▶ _Data provided_

==========

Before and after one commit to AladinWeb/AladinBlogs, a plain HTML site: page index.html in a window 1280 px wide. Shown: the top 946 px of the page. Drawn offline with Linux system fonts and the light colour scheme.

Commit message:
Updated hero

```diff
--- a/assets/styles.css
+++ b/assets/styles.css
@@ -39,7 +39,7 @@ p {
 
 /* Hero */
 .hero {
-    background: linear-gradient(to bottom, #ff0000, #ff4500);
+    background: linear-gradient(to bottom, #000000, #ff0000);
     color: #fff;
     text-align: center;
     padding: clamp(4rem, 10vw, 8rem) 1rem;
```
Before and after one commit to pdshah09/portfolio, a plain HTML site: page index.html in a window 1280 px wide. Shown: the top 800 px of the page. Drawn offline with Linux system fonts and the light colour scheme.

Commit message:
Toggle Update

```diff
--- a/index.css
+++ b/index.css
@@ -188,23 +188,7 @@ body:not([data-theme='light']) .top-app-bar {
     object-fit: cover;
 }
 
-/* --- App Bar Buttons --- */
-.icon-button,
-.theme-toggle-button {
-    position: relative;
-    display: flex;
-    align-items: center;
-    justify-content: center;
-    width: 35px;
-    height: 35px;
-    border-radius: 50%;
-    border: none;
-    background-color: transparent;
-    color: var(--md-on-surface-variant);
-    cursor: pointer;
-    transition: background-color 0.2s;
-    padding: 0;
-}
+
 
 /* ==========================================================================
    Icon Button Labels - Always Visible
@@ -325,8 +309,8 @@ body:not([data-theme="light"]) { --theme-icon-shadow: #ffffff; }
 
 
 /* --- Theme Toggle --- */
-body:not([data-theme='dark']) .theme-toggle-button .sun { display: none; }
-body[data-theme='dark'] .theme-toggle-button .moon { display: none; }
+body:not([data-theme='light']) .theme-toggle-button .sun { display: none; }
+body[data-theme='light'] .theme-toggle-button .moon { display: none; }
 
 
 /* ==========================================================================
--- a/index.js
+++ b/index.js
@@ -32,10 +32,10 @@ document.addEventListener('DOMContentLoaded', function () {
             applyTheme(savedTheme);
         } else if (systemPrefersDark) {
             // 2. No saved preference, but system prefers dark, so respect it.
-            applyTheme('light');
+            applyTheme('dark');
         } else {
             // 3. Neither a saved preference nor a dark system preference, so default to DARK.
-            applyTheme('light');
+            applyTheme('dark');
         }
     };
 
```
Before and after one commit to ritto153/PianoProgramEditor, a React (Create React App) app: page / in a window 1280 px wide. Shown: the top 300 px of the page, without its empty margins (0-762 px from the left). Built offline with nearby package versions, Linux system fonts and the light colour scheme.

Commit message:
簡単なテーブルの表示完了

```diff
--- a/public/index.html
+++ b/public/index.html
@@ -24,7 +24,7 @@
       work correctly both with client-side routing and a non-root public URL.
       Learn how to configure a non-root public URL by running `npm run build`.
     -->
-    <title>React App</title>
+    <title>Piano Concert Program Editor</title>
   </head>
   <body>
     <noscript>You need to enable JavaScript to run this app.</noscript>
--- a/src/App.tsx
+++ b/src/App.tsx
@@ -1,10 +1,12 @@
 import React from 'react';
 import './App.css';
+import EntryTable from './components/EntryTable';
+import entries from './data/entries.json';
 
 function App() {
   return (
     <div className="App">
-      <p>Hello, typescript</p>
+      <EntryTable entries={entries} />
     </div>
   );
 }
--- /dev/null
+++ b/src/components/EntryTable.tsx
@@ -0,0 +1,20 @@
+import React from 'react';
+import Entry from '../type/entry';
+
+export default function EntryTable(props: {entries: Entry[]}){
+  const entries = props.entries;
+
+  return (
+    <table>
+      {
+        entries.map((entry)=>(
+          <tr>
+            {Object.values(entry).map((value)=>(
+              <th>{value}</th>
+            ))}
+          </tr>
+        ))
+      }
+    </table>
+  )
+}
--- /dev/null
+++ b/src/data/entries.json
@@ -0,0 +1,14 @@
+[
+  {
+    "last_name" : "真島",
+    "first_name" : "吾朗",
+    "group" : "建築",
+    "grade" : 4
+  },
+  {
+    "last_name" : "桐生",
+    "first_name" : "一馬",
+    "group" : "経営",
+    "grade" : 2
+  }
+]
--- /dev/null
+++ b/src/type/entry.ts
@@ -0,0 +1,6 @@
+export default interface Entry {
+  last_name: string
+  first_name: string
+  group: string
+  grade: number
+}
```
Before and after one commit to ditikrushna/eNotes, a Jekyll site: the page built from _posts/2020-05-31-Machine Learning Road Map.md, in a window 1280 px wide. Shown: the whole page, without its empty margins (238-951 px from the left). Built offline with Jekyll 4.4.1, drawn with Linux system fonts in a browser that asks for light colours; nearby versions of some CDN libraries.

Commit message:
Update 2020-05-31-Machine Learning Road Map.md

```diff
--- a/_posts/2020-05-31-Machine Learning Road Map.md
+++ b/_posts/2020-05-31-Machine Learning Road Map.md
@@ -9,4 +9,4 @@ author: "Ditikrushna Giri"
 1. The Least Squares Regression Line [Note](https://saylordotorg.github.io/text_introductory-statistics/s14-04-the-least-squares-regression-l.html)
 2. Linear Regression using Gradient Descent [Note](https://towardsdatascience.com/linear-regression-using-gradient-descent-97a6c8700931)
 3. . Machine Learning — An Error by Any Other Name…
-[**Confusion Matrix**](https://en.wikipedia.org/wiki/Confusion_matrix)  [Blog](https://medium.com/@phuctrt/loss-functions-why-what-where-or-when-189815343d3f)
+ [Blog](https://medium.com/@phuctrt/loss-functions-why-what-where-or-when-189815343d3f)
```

==========

▶ _Work item_
Reproduce the material in full. Keep it identical to the original.

▶ _Result of the exercise_
Before and after one commit to AladinWeb/AladinBlogs, a plain HTML site: page index.html in a window 1280 px wide. Shown: the top 946 px of the page. Drawn offline with Linux system fonts and the light colour scheme.

Commit message:
Updated hero

```diff
--- a/assets/styles.css
+++ b/assets/styles.css
@@ -39,7 +39,7 @@ p {
 
 /* Hero */
 .hero {
-    background: linear-gradient(to bottom, #ff0000, #ff4500);
+    background: linear-gradient(to bottom, #000000, #ff0000);
     color: #fff;
     text-align: center;
     padding: clamp(4rem, 10vw, 8rem) 1rem;
```
Before and after one commit to pdshah09/portfolio, a plain HTML site: page index.html in a window 1280 px wide. Shown: the top 800 px of the page. Drawn offline with Linux system fonts and the light colour scheme.

Commit message:
Toggle Update

```diff
--- a/index.css
+++ b/index.css
@@ -188,23 +188,7 @@ body:not([data-theme='light']) .top-app-bar {
     object-fit: cover;
 }
 
-/* --- App Bar Buttons --- */
-.icon-button,
-.theme-toggle-button {
-    position: relative;
-    display: flex;
-    align-items: center;
-    justify-content: center;
-    width: 35px;
-    height: 35px;
-    border-radius: 50%;
-    border: none;
-    background-color: transparent;
-    color: var(--md-on-surface-variant);
-    cursor: pointer;
-    transition: background-color 0.2s;
-    padding: 0;
-}
+
 
 /* ==========================================================================
    Icon Button Labels - Always Visible
@@ -325,8 +309,8 @@ body:not([data-theme="light"]) { --theme-icon-shadow: #ffffff; }
 
 
 /* --- Theme Toggle --- */
-body:not([data-theme='dark']) .theme-toggle-button .sun { display: none; }
-body[data-theme='dark'] .theme-toggle-button .moon { display: none; }
+body:not([data-theme='light']) .theme-toggle-button .sun { display: none; }
+body[data-theme='light'] .theme-toggle-button .moon { display: none; }
 
 
 /* ==========================================================================
--- a/index.js
+++ b/index.js
@@ -32,10 +32,10 @@ document.addEventListener('DOMContentLoaded', function () {
             applyTheme(savedTheme);
         } else if (systemPrefersDark) {
             // 2. No saved preference, but system prefers dark, so respect it.
-            applyTheme('light');
+            applyTheme('dark');
         } else {
             // 3. Neither a saved preference nor a dark system preference, so default to DARK.
-            applyTheme('light');
+            applyTheme('dark');
         }
     };
 
```
Before and after one commit to ritto153/PianoProgramEditor, a React (Create React App) app: page / in a window 1280 px wide. Shown: the top 300 px of the page, without its empty margins (0-762 px from the left). Built offline with nearby package versions, Linux system fonts and the light colour scheme.

Commit message:
簡単なテーブルの表示完了

```diff
--- a/public/index.html
+++ b/public/index.html
@@ -24,7 +24,7 @@
       work correctly both with client-side routing and a non-root public URL.
       Learn how to configure a non-root public URL by running `npm run build`.
     -->
-    <title>React App</title>
+    <title>Piano Concert Program Editor</title>
   </head>
   <body>
     <noscript>You need to enable JavaScript to run this app.</noscript>
--- a/src/App.tsx
+++ b/src/App.tsx
@@ -1,10 +1,12 @@
 import React from 'react';
 import './App.css';
+import EntryTable from './components/EntryTable';
+import entries from './data/entries.json';
 
 function App() {
   return (
     <div className="App">
-      <p>Hello, typescript</p>
+      <EntryTable entries={entries} />
     </div>
   );
 }
--- /dev/null
+++ b/src/components/EntryTable.tsx
@@ -0,0 +1,20 @@
+import React from 'react';
+import Entry from '../type/entry';
+
+export default function EntryTable(props: {entries: Entry[]}){
+  const entries = props.entries;
+
+  return (
+    <table>
+      {
+        entries.map((entry)=>(
+          <tr>
+            {Object.values(entry).map((value)=>(
+              <th>{value}</th>
+            ))}
+          </tr>
+        ))
+      }
+    </table>
+  )
+}
--- /dev/null
+++ b/src/data/entries.json
@@ -0,0 +1,14 @@
+[
+  {
+    "last_name" : "真島",
+    "first_name" : "吾朗",
+    "group" : "建築",
+    "grade" : 4
+  },
+  {
+    "last_name" : "桐生",
+    "first_name" : "一馬",
+    "group" : "経営",
+    "grade" : 2
+  }
+]
--- /dev/null
+++ b/src/type/entry.ts
@@ -0,0 +1,6 @@
+export default interface Entry {
+  last_name: string
+  first_name: string
+  group: string
+  grade: number
+}
```
Before and after one commit to ditikrushna/eNotes, a Jekyll site: the page built from _posts/2020-05-31-Machine Learning Road Map.md, in a window 1280 px wide. Shown: the whole page, without its empty margins (238-951 px from the left). Built offline with Jekyll 4.4.1, drawn with Linux system fonts in a browser that asks for light colours; nearby versions of some CDN libraries.

Commit message:
Update 2020-05-31-Machine Learning Road Map.md

```diff
--- a/_posts/2020-05-31-Machine Learning Road Map.md
+++ b/_posts/2020-05-31-Machine Learning Road Map.md
@@ -9,4 +9,4 @@ author: "Ditikrushna Giri"
 1. The Least Squares Regression Line [Note](https://saylordotorg.github.io/text_introductory-statistics/s14-04-the-least-squares-regression-l.html)
 2. Linear Regression using Gradient Descent [Note](https://towardsdatascience.com/linear-regression-using-gradient-descent-97a6c8700931)
 3. . Machine Learning — An Error by Any Other Name…
-[**Confusion Matrix**](https://en.wikipedia.org/wiki/Confusion_matrix)  [Blog](https://medium.com/@phuctrt/loss-functions-why-what-where-or-when-189815343d3f)
+ [Blog](https://medium.com/@phuctrt/loss-functions-why-what-where-or-when-189815343d3f)
```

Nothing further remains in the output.